"And yet the concluding paragraph of the referenced article states: 'In short, it's pretty hard to get good data on the issue.'"
This is very decontextualized. Your disagreement with Amanda is clearly designed to make her appear wrong. She is not wrong. This Mercury article is indeed poor research, and numerous social science researchers have, in fact, interviewed homeless people, including panhandlers. There is also definitely much data, as good as it gets anyway without doing large population longitudinal studies (a veritable impossibility with homeless people and panhandling), on panhandling income.
Her main point seems to have been based on the fact that even the most amateur Googler could quickly find the source used in the Mercury article. Further, she suggests that it is very unlikely that the Mercury writer did not use the same article she found through such a method due to its similarity with the Sherlock Holmes introduction.

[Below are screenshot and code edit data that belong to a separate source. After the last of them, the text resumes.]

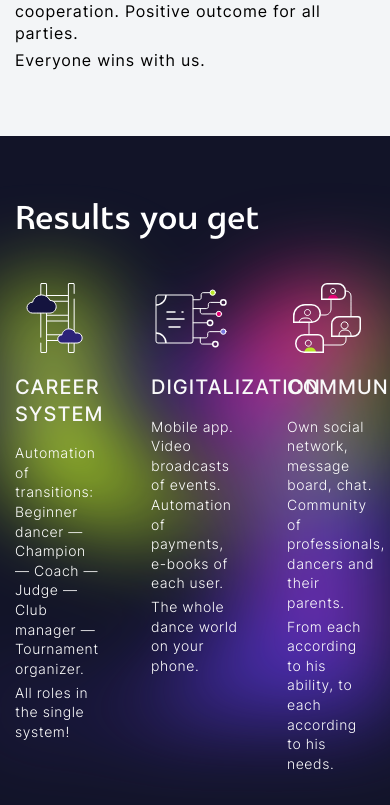
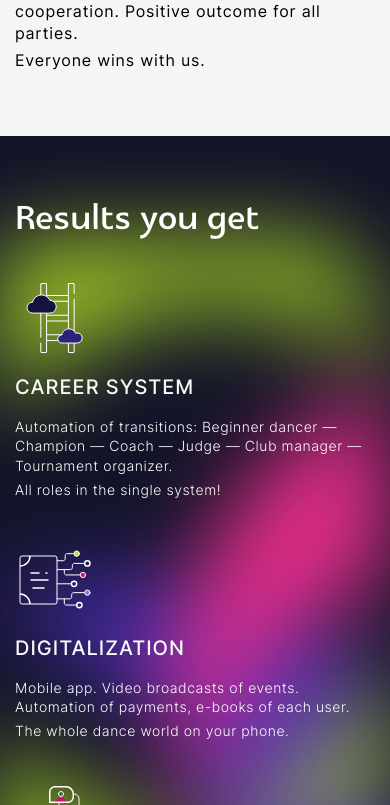
Before and after one commit to Guntyk/euro-dance-confederation-landing, a React (Create React App) app: page / in a window 390 px wide. Shown: the part 1922-2727 px from the top of the page. Built offline with nearby package versions, Linux system fonts and the light colour scheme.

Commit message:
Results Full 425px Adaptation

```diff
--- a/src/components/Results/Results.css
+++ b/src/components/Results/Results.css
@@ -83,3 +83,16 @@
     margin-top: 0.3em;
   }
 }
+
+@media (max-width: 500px) {
+  .results::before {
+    background: url(../../materials/img/background-mobile.svg) no-repeat 40% 100% / 100%;
+  }
+  .results-list {
+    flex-direction: column;
+    gap: 2.5em;
+  }
+  .results-mark {
+    width: auto;
+  }
+}
```
Also changed, not shown: src/materials/img/background-mobile.svg (added).
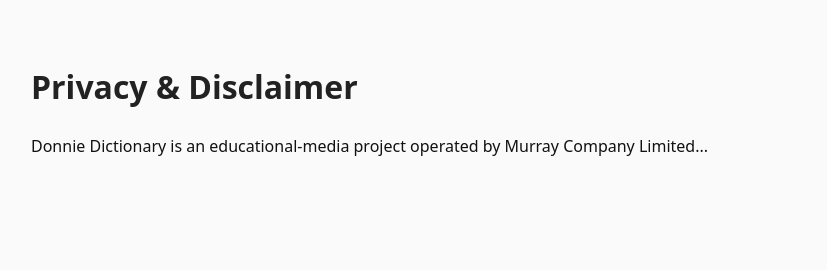
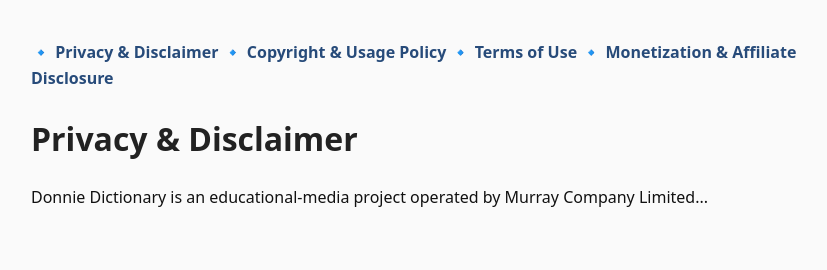
Before and after one commit to murraycompanylimited-hue/donnie-dictionary-legal, a plain HTML site: page Index.html in a window 1280 px wide. Shown: the whole page, without its empty margins (209-1036 px from the left). Drawn offline with Linux system fonts and the light colour scheme.

Commit message:
Update Index.html
🔹 <a href="privacy.html">Privacy & Disclaimer</a>
🔹 <a href="copyright.html">Copyright & Usage Policy</a>
🔹 <a href="terms.html">Terms of Use</a>
🔹 <a href="disclosure.html">Monetization & Affiliate Disclosure</a>

```diff
--- a/Index.html
+++ b/Index.html
@@ -3,7 +3,13 @@
 <head>
 <meta charset="utf-8">
 <meta name="viewport" content="width=device-width,initial-scale=1">
-<title>Donnie Dictionary | Privacy & Disclaimer</title>
+
+  🔹 <a href="privacy.html">Privacy & Disclaimer</a>
+🔹 <a href="copyright.html">Copyright & Usage Policy</a>
+🔹 <a href="terms.html">Terms of Use</a>
+🔹 <a href="disclosure.html">Monetization & Affiliate Disclosure</a>
+
+  <title>Donnie Dictionary | Privacy & Disclaimer</title>
 <style>
 body{margin:0;background:#fafafa;color:#111;font-family:system-ui,Segoe UI,Roboto,Arial,sans-serif;
 line-height:1.6;max-width:800px;margin-inline:auto;padding:40px 16px;}
```
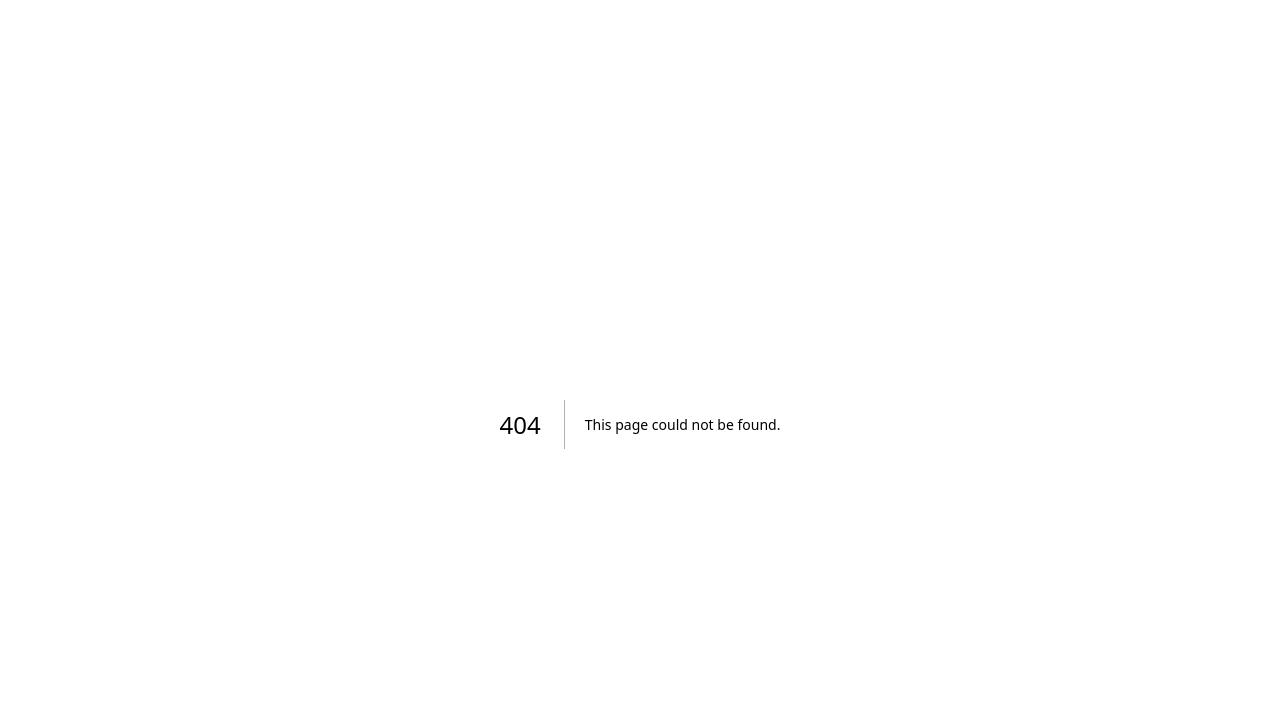
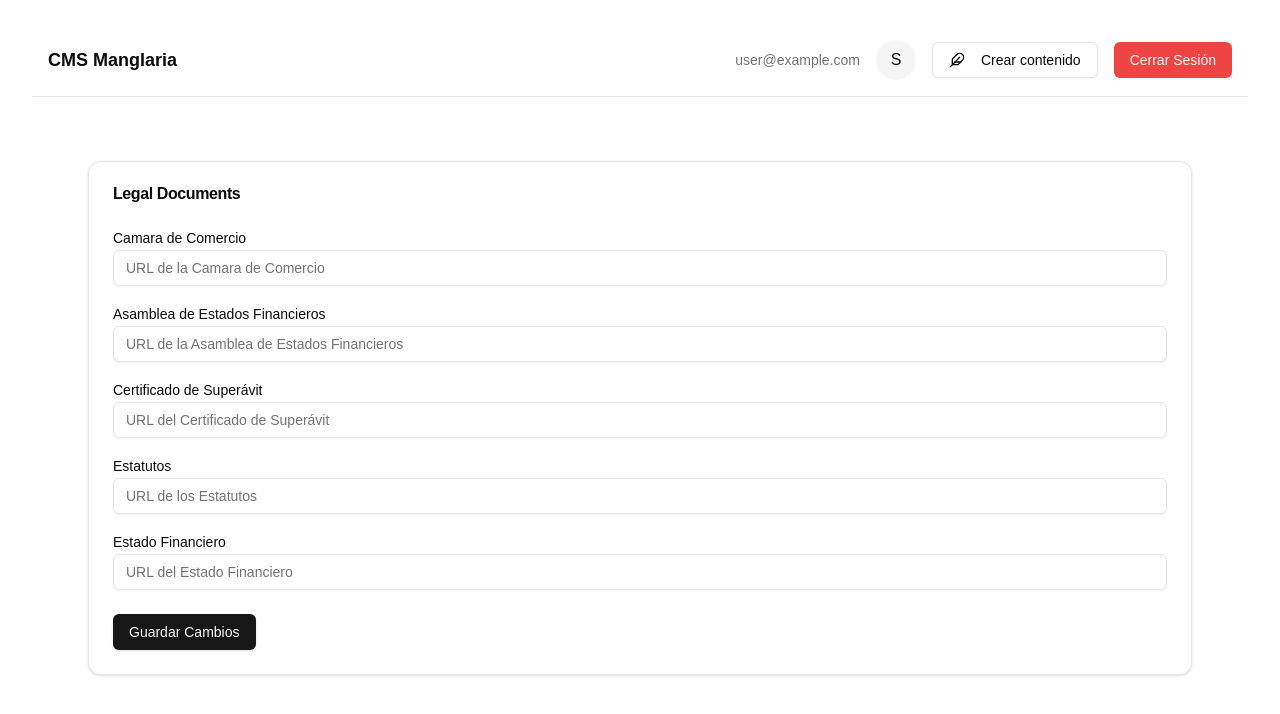
Before and after one commit to k4dm3l/manglaria-post-blog, a Next.js app: page /legal-documents in a window 1280 px wide. Before the commit this address had no page. Shown: the top 714 px of the page. Built offline with nearby package versions, Linux system fonts and the light colour scheme; no server answers; sample sign-in values are in the browser's storage.

Commit message:
added view to handle documents

```diff
--- a/package.json
+++ b/package.json
@@ -20,6 +20,7 @@
     "@radix-ui/react-select": "^2.1.6",
     "@radix-ui/react-slot": "^1.1.2",
     "@radix-ui/react-switch": "^1.1.3",
+    "@radix-ui/react-toast": "^1.2.14",
     "@tanstack/react-table": "^8.21.2",
     "@types/next-auth": "^3.13.0",
     "@uiw/react-markdown-preview": "^5.1.3",
--- a/src/app/(protected)/dashboard/page.tsx
+++ b/src/app/(protected)/dashboard/page.tsx
@@ -26,6 +26,9 @@ export default function DashboardPage() {
         <Link href="/projects">
           <Button className="w-full">Gestionar Proyectos</Button>
         </Link>
+        <Link href="/legal-documents">
+          <Button className="w-full">Gestionar Documentos Legales</Button>
+        </Link>
       </div>
     </div>
   );
--- /dev/null
+++ b/src/app/(protected)/legal-documents/page.tsx
@@ -0,0 +1,148 @@
+"use client";
+
+import { useState, useEffect } from "react";
+import { Button } from "@/components/ui/button";
+import { Input } from "@/components/ui/input";
+import { Label } from "@/components/ui/label";
+import { Card, CardContent, CardHeader, CardTitle } from "@/components/ui/card";
+
+interface LegalDocuments {
+  chamberOfCommerce: string;
+  financialStatementsAssembly: string;
+  surplusCertificate: string;
+  bylaws: string;
+  financialStatement: string;
+}
+
+export default function LegalDocumentsPage() {
+  const [loading, setLoading] = useState(false);
+  const [documents, setDocuments] = useState<LegalDocuments>({
+    chamberOfCommerce: "",
+    financialStatementsAssembly: "",
+    surplusCertificate: "",
+    bylaws: "",
+    financialStatement: "",
+  });
+
+  useEffect(() => {
+    const fetchDocuments = async () => {
+      try {
+        const response = await fetch("/api/legal-documents");
+        if (!response.ok) throw new Error("Failed to fetch documents");
+        const data = await response.json();
+        setDocuments({
+          chamberOfCommerce: data.chamberOfCommerce || "",
+          financialStatementsAssembly: data.financialStatementsAssembly || "",
+          surplusCertificate: data.surplusCertificate || "",
+          bylaws: data.bylaws || "",
+          financialStatement: data.financialStatement || "",
+        });
+      } catch (error) {
+        console.error("Error loading legal documents:", error);
+      }
+    };
+
+    fetchDocuments();
+  }, []);
+
+  const handleSubmit = async (e: React.FormEvent) => {
+    e.preventDefault();
+    setLoading(true);
+
+    try {
+      const response = await fetch("/api/legal-documents", {
+        method: "PUT",
+        headers: {
+          "Content-Type": "application/json",
+        },
+        body: JSON.stringify(documents),
+      });
+
+      if (!response.ok) throw new Error("Failed to update documents");
+
+    } catch (error) {
+      console.error("Error updating legal documents:", error);
+    } finally {
+      setLoading(false);
+    }
+  };
+
+  const handleChange = (e: React.ChangeEvent<HTMLInputElement>) => {
+    const { name, value } = e.target;
+    setDocuments(prev => ({
+      ...prev,
+      [name]: value
+    }));
+  };
+
+  return (
+    <>
+      <div className="container mx-auto py-10">
+        <Card>
+          <CardHeader>
+            <CardTitle>Legal Documents</CardTitle>
+          </CardHeader>
+          <CardContent>
+            <form onSubmit={handleSubmit} className="space-y-6">
+              <div className="space-y-4">
+                <div>
+                  <Label htmlFor="chamberOfCommerce">Camara de Comercio</Label>
+                  <Input
+                    id="chamberOfCommerce"
+                    name="chamberOfCommerce"
+                    value={documents.chamberOfCommerce}
+                    onChange={handleChange}
+                    placeholder="URL de la Camara de Comercio"
+                  />
+                </div>
+                <div>
+                  <Label htmlFor="financialStatementsAssembly">Asamblea de Estados Financieros</Label>
+                  <Input
+                    id="financialStatementsAssembly"
+                    name="financialStatementsAssembly"
+                    value={documents.financialStatementsAssembly}
+                    onChange={handleChange}
+                    placeholder="URL de la Asamblea de Estados Financieros"
+                  />
+                </div>
+                <div>
+                  <Label htmlFor="surplusCertificate">Certificado de Superávit</Label>
+                  <Input
+                    id="surplusCertificate"
+                    name="surplusCertificate"
+                    value={documents.surplusCertificate}
+                    onChange={handleChange}
+                    placeholder="URL del Certificado de Superávit"
+                  />
+                </div>
+                <div>
+                  <Label htmlFor="bylaws">Estatutos</Label>
+                  <Input
+                    id="bylaws"
+                    name="bylaws"
+                    value={documents.bylaws}
+                    onChange={handleChange}
+                    placeholder="URL de los Estatutos"
+                  />
+                </div>
+                <div>
+                  <Label htmlFor="financialStatement">Estado Financiero</Label>
+                  <Input
+                    id="financialStatement"
+                    name="financialStatement"
+                    value={documents.financialStatement}
+                    onChange={handleChange}
+                    placeholder="URL del Estado Financiero"
+                  />
+                </div>
+              </div>
+              <Button type="submit" disabled={loading}>
+                {loading ? "Guardando..." : "Guardar Cambios"}
+              </Button>
+            </form>
+          </CardContent>
+        </Card>
+      </div>
+    </>
+  );
+}
--- /dev/null
+++ b/src/app/api/legal-documents/route.ts
@@ -0,0 +1,103 @@
+import { NextResponse } from "next/server";
+import { getServerSession } from "next-auth";
+import { authOptions } from "@/lib/auth";
+import connect from "@/lib/db";
+import { LegalDocuments, ILegalDocuments } from "@/models/LegalDocuments";
+import { withRateLimit } from "@/lib/rate-limit";
+import { rateLimiters } from "@/lib/rate-limit";
+import { Model, Types } from "mongoose";
+
+// Add legal documents rate limiter
+const legalDocumentsLimiter = rateLimiters.api; // Using the general API rate limiter for now
+
+export async function GET() {
+  return withRateLimit(legalDocumentsLimiter, async () => {
+    try {
+      const session = await getServerSession(authOptions);
+      if (!session?.user) {
+        return NextResponse.json({ error: "Unauthorized" }, { status: 401 });
+      }
+
+      await connect();
+      const LegalDocumentsModel = LegalDocuments as Model<ILegalDocuments>;
+      const documents = await LegalDocumentsModel.findOne();
+
+      if (!documents) {
+        return NextResponse.json({
+          chamberOfCommerce: "",
+          financialStatementsAssembly: "",
+          surplusCertificate: "",
+          bylaws: "",
+          financialStatement: "",
+        });
+      }
+
+      return NextResponse.json(documents);
+    } catch (error) {
+      console.error("Error fetching legal documents:", error);
+      return NextResponse.json(
+        { error: "Failed to fetch legal documents" },
+        { status: 500 }
+      );
+    }
+  });
+}
+
+export async function PUT(request: Request) {
+  return withRateLimit(legalDocumentsLimiter, async () => {
+    try {
+      const session = await getServerSession(authOptions);
+      if (!session?.user) {
+        return NextResponse.json({ error: "Unauthorized" }, { status: 401 });
+      }
+
+      const data = await request.json() as Partial<ILegalDocuments>;
+
+      await connect();
+      const LegalDocumentsModel = LegalDocuments as Model<ILegalDocuments>;
+
+      // Solo incluir campos que están presentes en el payload
+      const updateData: Partial<ILegalDocuments> = {};
+      const validFields: (keyof ILegalDocuments)[] = [
+        "chamberOfCommerce",
+        "financialStatementsAssembly",
+        "surplusCertificate",
+        "bylaws",
+        "financialStatement"
+      ];
+
+      validFields.forEach(field => {
+        if (data[field] !== undefined) {
+          const value = data[field];
+          if (typeof value === 'string') {
+            (updateData as Record<string, string>)[field] = value;
+          }
+        }
+      });
+
+      // Siempre actualizar estos campos
+      updateData.updatedAt = new Date();
+      updateData.updatedBy = new Types.ObjectId(session.user.id);
+
+      // Buscar y actualizar (upsert: true crea el documento si no existe)
+      const documents = await LegalDocumentsModel.findOneAndUpdate(
+        {},
+        { $set: updateData },
+        {
+          new: true,
+          upsert: true,
+          runValidators: false,
+          setDefaultsOnInsert: true  // Usa valores por defecto del esquema
+        }
+      );
+
+      return NextResponse.json(documents);
+    } catch (error) {
+      console.error("Error updating legal documents:", error);
+      return NextResponse.json(
+        { error: "Failed to update legal documents" },
+        { status: 500 }
+      );
+    }
+  });
+}
--- a/src/components/Navigation.tsx
+++ b/src/components/Navigation.tsx
@@ -31,7 +31,8 @@ export default function Navigation() {
     pathname?.startsWith("/editor") ||
     pathname?.startsWith("/users") ||
     pathname?.startsWith("/blogs") ||
-    pathname?.startsWith("/projects");
+    pathname?.startsWith("/projects") ||
+    pathname?.startsWith("/legal-documents");
 
   if (!session || !isProtectedRoute) return null;
 
--- /dev/null
+++ b/src/models/LegalDocuments.ts
@@ -0,0 +1,26 @@
+import mongoose, { Schema, Document, Types } from "mongoose";
+
+export interface ILegalDocuments extends Document {
+  chamberOfCommerce?: string;
+  financialStatementsAssembly?: string;
+  surplusCertificate?: string;
+  bylaws?: string;
+  financialStatement?: string;
+  updatedBy?: Types.ObjectId;
+  createdAt: Date;
+  updatedAt: Date;
+}
+
+const legalDocumentsSchema = new Schema<ILegalDocuments>(
+  {
+    chamberOfCommerce: { type: String, default: "" },
+    financialStatementsAssembly: { type: String, default: "" },
+    surplusCertificate: { type: String, default: "" },
+    bylaws: { type: String, default: "" },
+    financialStatement: { type: String, default: "" },
+    updatedBy: { type: Schema.Types.ObjectId, ref: "User", required: false },
+  },
+  { timestamps: true }
+);
+
+export const LegalDocuments = mongoose.models.LegalDocuments || mongoose.model<ILegalDocuments>("LegalDocuments", legalDocumentsSchema);
```
Also changed, not shown: 1 other file (tests, documents, lock files or other folders).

Based on her comment, I would guess she thinks that the article she cited is poor research as well, because it is. Her overall message then, as I read it, is that this was lazy research based on one lame article that appears right away from a simple Google search and that it hardly qualifies as research, and I agree. This all seems to have gone over your head.
BTW, it wouldn't have been so bad had the author not taken such an authoritative academic stance. His work clearly does not hold up to the stance he has taken, and anyone who thinks this work cuts it academically is obviously ignorant of how social science knowledge is constructed.
Funny to see this today. I nearly posted an I,A myself on a similar topic after my experience biking up Broadway to PSU this morning. First, some asshole rocking some earbuds and a woman who looked like his mom jaywalked from Pioneer Square directly into my path, apparently not even seeing me until I nearly mowed him down as I went through the green light. Is it that if someone doesn't hear a motor, they don't even bother looking?
Then, when I got up around the campus, I came across two groups of 15-20 students who casually jaywalked into my path, the bike lane, at both Montgomery and Harrison. The jaywalking is not what bothers me most, it's the outright oblivion of these morons, college students no less, who I see jaywalking in front of cars, bikes, and buses every day around PSU. Mommy and Daddy seem to have never taught them to look both ways, or even one in these instances, before crossing. Many seem to not even know what the signal indicates or even if there is a signal. It's only a matter of time before someone gets run over.
And, like you, I also frequently encounter people just standing in that bike lane on Broadway waiting to cross, again totally oblivious to the fact they're standing in a right of way. I almost always tell them as I ride by that they're standing in a bike lane, but they just look at me totally dumbfounded or with some look of indignation. Super annoying.
Wrong, Todd. You've obviously been seduced by the highfalutin vocabulary this prick has used. Pickup as a single word is, at least strictly grammatically speaking, a noun and conveys the idea of connecting with a desired person for sex. The grammatically correct way of expressing the idea of grabbing something, even in a metaphorical sense as expressed in this I,A, is the phrasal verb pick up (two words).
All contents © Index Newspapers, LLC
Contact Info |
Production Guidelines |